Doctors struggle with overcrowding; 24 patients kept overnight in ED
Doctors in Hawke’s Bay are at breaking point over an overcrowded hospital, with some saying it’s the busiest they’ve ever seen. The region’s hospital in Hastings is struggling to cope with toomany patients. High levels of trauma, accidents and poor housing are leading to bed-block.
Association of Salaried Medical Specialists executive director Sarah Dalton said the past few weeks at Hawke’s Bay Hospital have been tough.
“It’s sort of the new normal, to be at or above 100 per cent capacity, particularly ED, but the last couple of weeks have been exceptionally bad and one of our members commented that last Monday was the worst he’s ever seen it in all his career at Hawke’s Bay Hospital.”
She said on that day 24 extra patients were kept overnight in the emergency department because therewas nowhere else to put them.

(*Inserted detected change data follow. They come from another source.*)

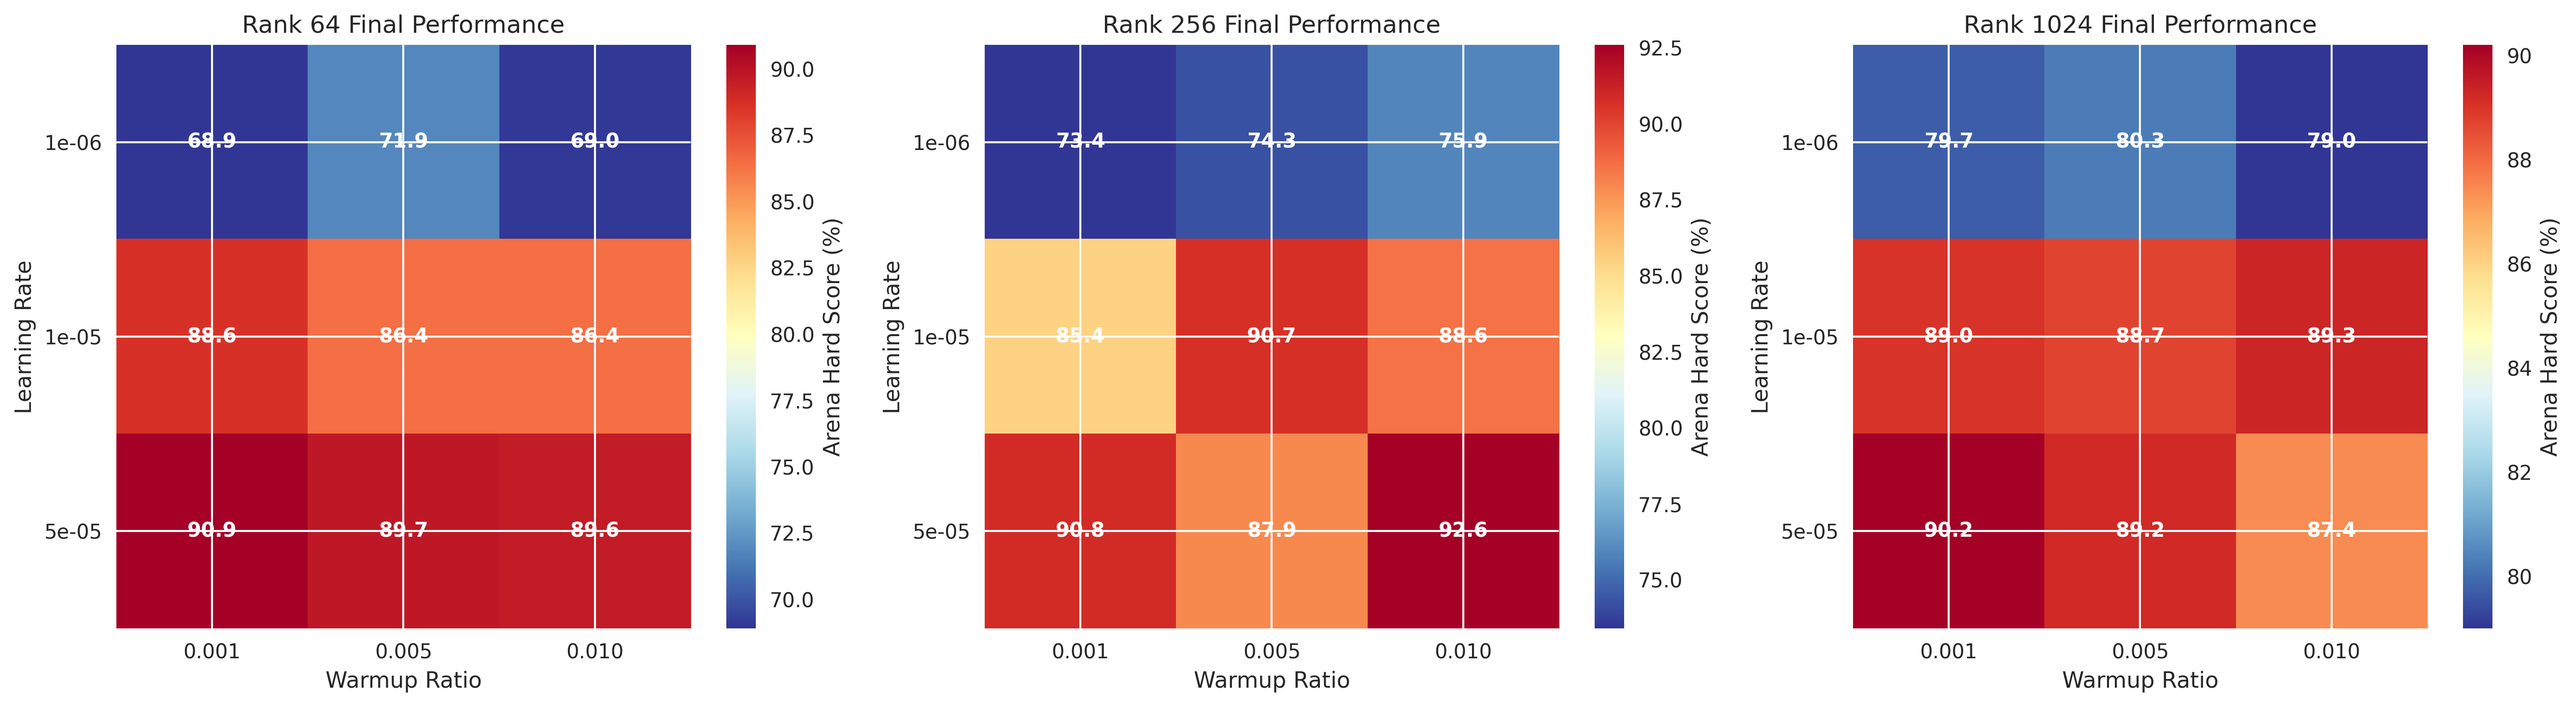
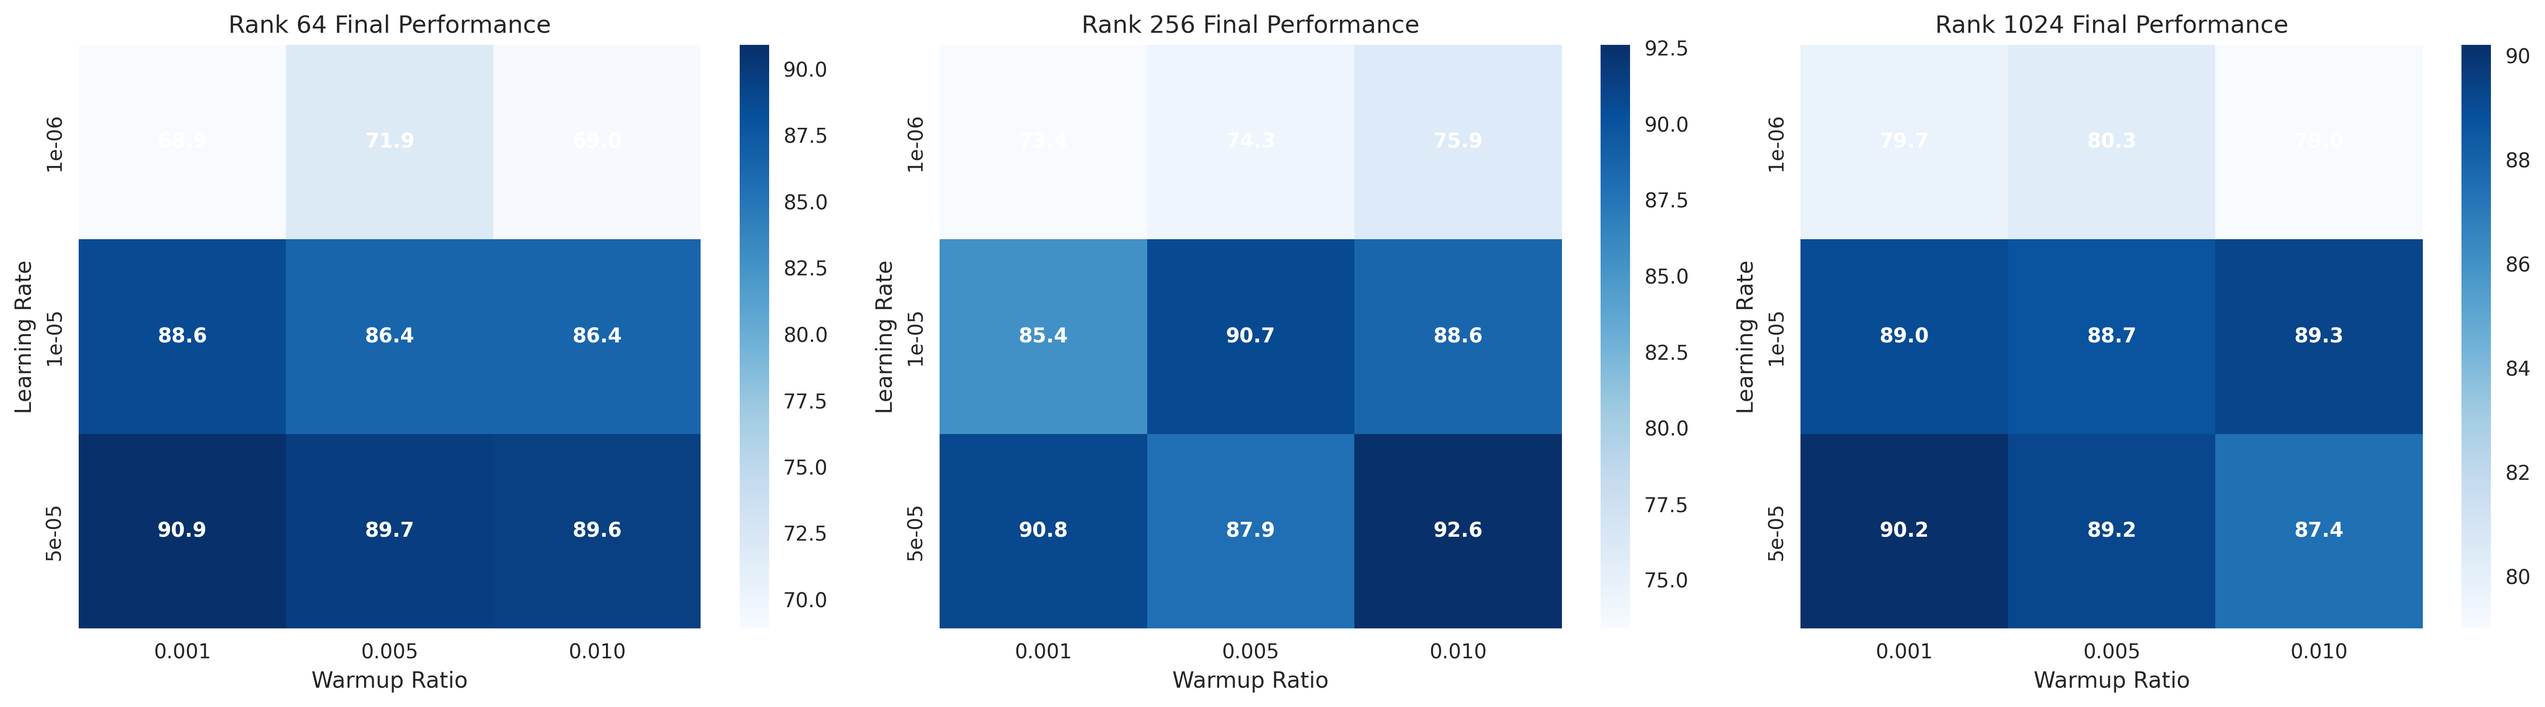
updated plots and performance summary

diff --git a/analysis/analyze_arena_hard_results.py b/analysis/analyze_arena_hard_results.py
@@ -323,29 +323,25 @@ def plot_hyperparameter_heatmap(df, output_dir):
             aggfunc='mean'
         )
         
-        # Create heatmap
-        im = axes[idx].imshow(pivot_data.values, cmap='RdYlBu_r', aspect='auto')
+        # Use seaborn heatmap for better control
+        ax = axes[idx]
+        sns.heatmap(
+            pivot_data,
+            ax=ax,
+            cmap="Blues",
+            annot=True,
+            fmt=".1f",
+            cbar=True,
+            linewidths=0,
+            linecolor=None,
+            annot_kws={"color": "white", "weight": "bold"}
+        )
         
-        # Set labels
-        axes[idx].set_title(f'Rank {int(rank)} Final Performance')
-        axes[idx].set_xlabel('Warmup Ratio')
-        axes[idx].set_ylabel('Learning Rate')
-        
-        # Set tick labels
-        axes[idx].set_xticks(range(len(pivot_data.columns)))
-        axes[idx].set_xticklabels([f'{x:.3f}' for x in pivot_data.columns])
-        axes[idx].set_yticks(range(len(pivot_data.index)))
-        axes[idx].set_yticklabels([f'{x:.0e}' for x in pivot_data.index])
-        
-        # Add colorbar
-        plt.colorbar(im, ax=axes[idx], label='Arena Hard Score (%)')
-        
-        # Add text annotations
-        for i in range(len(pivot_data.index)):
-            for j in range(len(pivot_data.columns)):
-                if pd.notna(pivot_data.values[i, j]):
-                    axes[idx].text(j, i, f'{pivot_data.values[i, j]:.1f}', 
-                                 ha='center', va='center', color='white', fontweight='bold')
+        ax.set_title(f'Rank {int(rank)} Final Performance')
+        ax.set_xlabel('Warmup Ratio')
+        ax.set_ylabel('Learning Rate')
+        ax.set_xticklabels([f'{x:.3f}' for x in pivot_data.columns])
+        ax.set_yticklabels([f'{x:.0e}' for x in pivot_data.index])
     
     plt.tight_layout()
     plt.savefig(f'{output_dir}/hyperparameter_heatmap.png', dpi=300, bbox_inches='tight')
@@ -524,19 +520,16 @@ def plot_learning_rate_effect(df, output_dir):
 
 def create_summary_table(df, output_dir):
     """Create summary statistics table"""
-    
+    import io
+    import csv
     baseline_score = df['baseline_score'].iloc[0] if not df.empty else 50.0
-    
     # Best overall performance
     best_overall = df.loc[df['score'].idxmax()]
-    
     # Best per rank
     best_per_rank = df.groupby('rank').apply(lambda x: x.loc[x['score'].idxmax()]).reset_index(drop=True)
-    
     # Default vs best tuned comparison
     default_final = df[(df['is_default']) & (df['is_final'])]
     tuned_final = df[(~df['is_default']) & (df['is_final'])]
-    
     summary_stats = {
         'Baseline (llama3.1-8b)': {
             'Score': f"{baseline_score:.1f}%",
@@ -554,7 +547,6 @@ def create_summary_table(df, output_dir):
             'Warmup Ratio': best_overall['warmup_ratio']
         }
     }
-    
     for _, row in best_per_rank.iterrows():
         rank = row['rank']
         if pd.notna(rank):
@@ -565,30 +557,37 @@ def create_summary_table(df, output_dir):
                 'Learning Rate': row['learning_rate'],
                 'Warmup Ratio': row['warmup_ratio']
             }
-    
     # Save to CSV
     summary_df = pd.DataFrame(summary_stats).T
-    summary_df.to_csv(f'{output_dir}/performance_summary.csv')
-    
-    print("\n=== PERFORMANCE SUMMARY vs llama3.1-8b ===")
-    print(summary_df.to_string())
-    
+    csv_path = f'{output_dir}/performance_summary.csv'
+    summary_df.to_csv(csv_path)
+    # Prepare the printed summary as a string
+    output = io.StringIO()
+    print("\n=== PERFORMANCE SUMMARY vs llama3.1-8b ===", file=output)
+    print(summary_df.to_string(), file=output)
     if not default_final.empty and not tuned_final.empty:
-        print(f"\nBaseline (llama3.1-8b): {baseline_score:.1f}%")
-        print(f"Default Tuned Performance (avg): {default_final['score'].mean():.1f}% (+{default_final['improvement_over_baseline'].mean():.1f}pp)")
-        print(f"Best Tuned Performance (avg): {tuned_final['score'].mean():.1f}% (+{tuned_final['improvement_over_baseline'].mean():.1f}pp)")
-        print(f"Best vs Default improvement: {tuned_final['score'].mean() - default_final['score'].mean():.1f} percentage points")
-    
-    # Add improvement analysis
-    print(f"\n=== IMPROVEMENT ANALYSIS ===")
-    print(f"Best overall improvement: +{best_overall['improvement_over_baseline']:.1f}pp ({best_overall['model_name']})")
-    
-    # Rank-wise improvements
+        print(f"\nBaseline (llama3.1-8b): {baseline_score:.1f}%", file=output)
+        print(f"Default Tuned Performance (avg): {default_final['score'].mean():.1f}% (+{default_final['improvement_over_baseline'].mean():.1f}pp)", file=output)
+        print(f"Best Tuned Performance (avg): {tuned_final['score'].mean():.1f}% (+{tuned_final['improvement_over_baseline'].mean():.1f}pp)", file=output)
+        print(f"Best vs Default improvement: {tuned_final['score'].mean() - default_final['score'].mean():.1f} percentage points", file=output)
+    print(f"\n=== IMPROVEMENT ANALYSIS ===", file=output)
+    print(f"Best overall improvement: +{best_overall['improvement_over_baseline']:.1f}pp ({best_overall['model_name']})", file=output)
     for rank in sorted(df['rank'].unique()):
         if pd.notna(rank):
             rank_data = df[df['rank'] == rank]
             best_rank = rank_data.loc[rank_data['score'].idxmax()]
-            print(f"Best Rank {int(rank)} improvement: +{best_rank['improvement_over_baseline']:.1f}pp ({best_rank['model_name']})")
+            print(f"Best Rank {int(rank)} improvement: +{best_rank['improvement_over_baseline']:.1f}pp ({best_rank['model_name']})", file=output)
+    # Append the summary string to the CSV file as a comment block
+    with open(csv_path, 'a') as f:
+        f.write('\n#\n')
+        for line in output.getvalue().splitlines():
+            f.write(f'# {line}\n')
+    # Save the summary as a .txt file for better formatting
+    txt_path = f'{output_dir}/performance_summary.txt'
+    with open(txt_path, 'w') as f:
+        f.write(output.getvalue())
+    # Also print to terminal as before
+    print(output.getvalue())
 
 def main():
     parser = argparse.ArgumentParser(description='Analyze Arena Hard results')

“One of the issues is there are inadequate community beds, so particularly for older or frail patients, people who are needing more care than they can have in their own homes, there’s a lack of community
beds to release people into so you’ve effectively got bed block at both ends.”
The district health board wouldn’t speak to RNZ, saying staff were too busy.
But its chief operating officer Chris Ash said in a statement there wasa problem finding non-hospital care for older patients whoare not acutely unwell but are too sick to be home.
“With high hospital occupancy
levels it means there is less flow throughout the hospital, which impacts on the emergency department as they then have trouble moving patients to award for further ongoing care,” he said.
The length of time they spend in award makes if difficult to find space for new patients. The overall bed occupancy at Hawke’s Bay Hospital is nearly 3 per cent higher than at the same last year. The most recent
board paper said that on numerous days in the past month, the number of patients had been over capacity.
Age Concern Napier manager Morag Hill helps families looking for somewhere for a relative to go after hospital. She said often they don’t know where to start and find it overwhelming.
“Weare aware that this is an extreme problem with older people being assessed within the hospital
system. They are being kept in the hospital for longer than necessary.”
Hawke’s Bay DHB said it hoped to comeup with a plan in the next two months so people can be moved out of hospital faster and into other community facilities. These problems are also beyond Hawke’s Bay. Just last month, Waikato Hospital warned people to stayaway from ED unless they needed urgent emergency care.
The last few weeks at Hawke’s Bay Hospital have been tough, Association of Salaried Medical Specialists executive director Sarah Dalton says.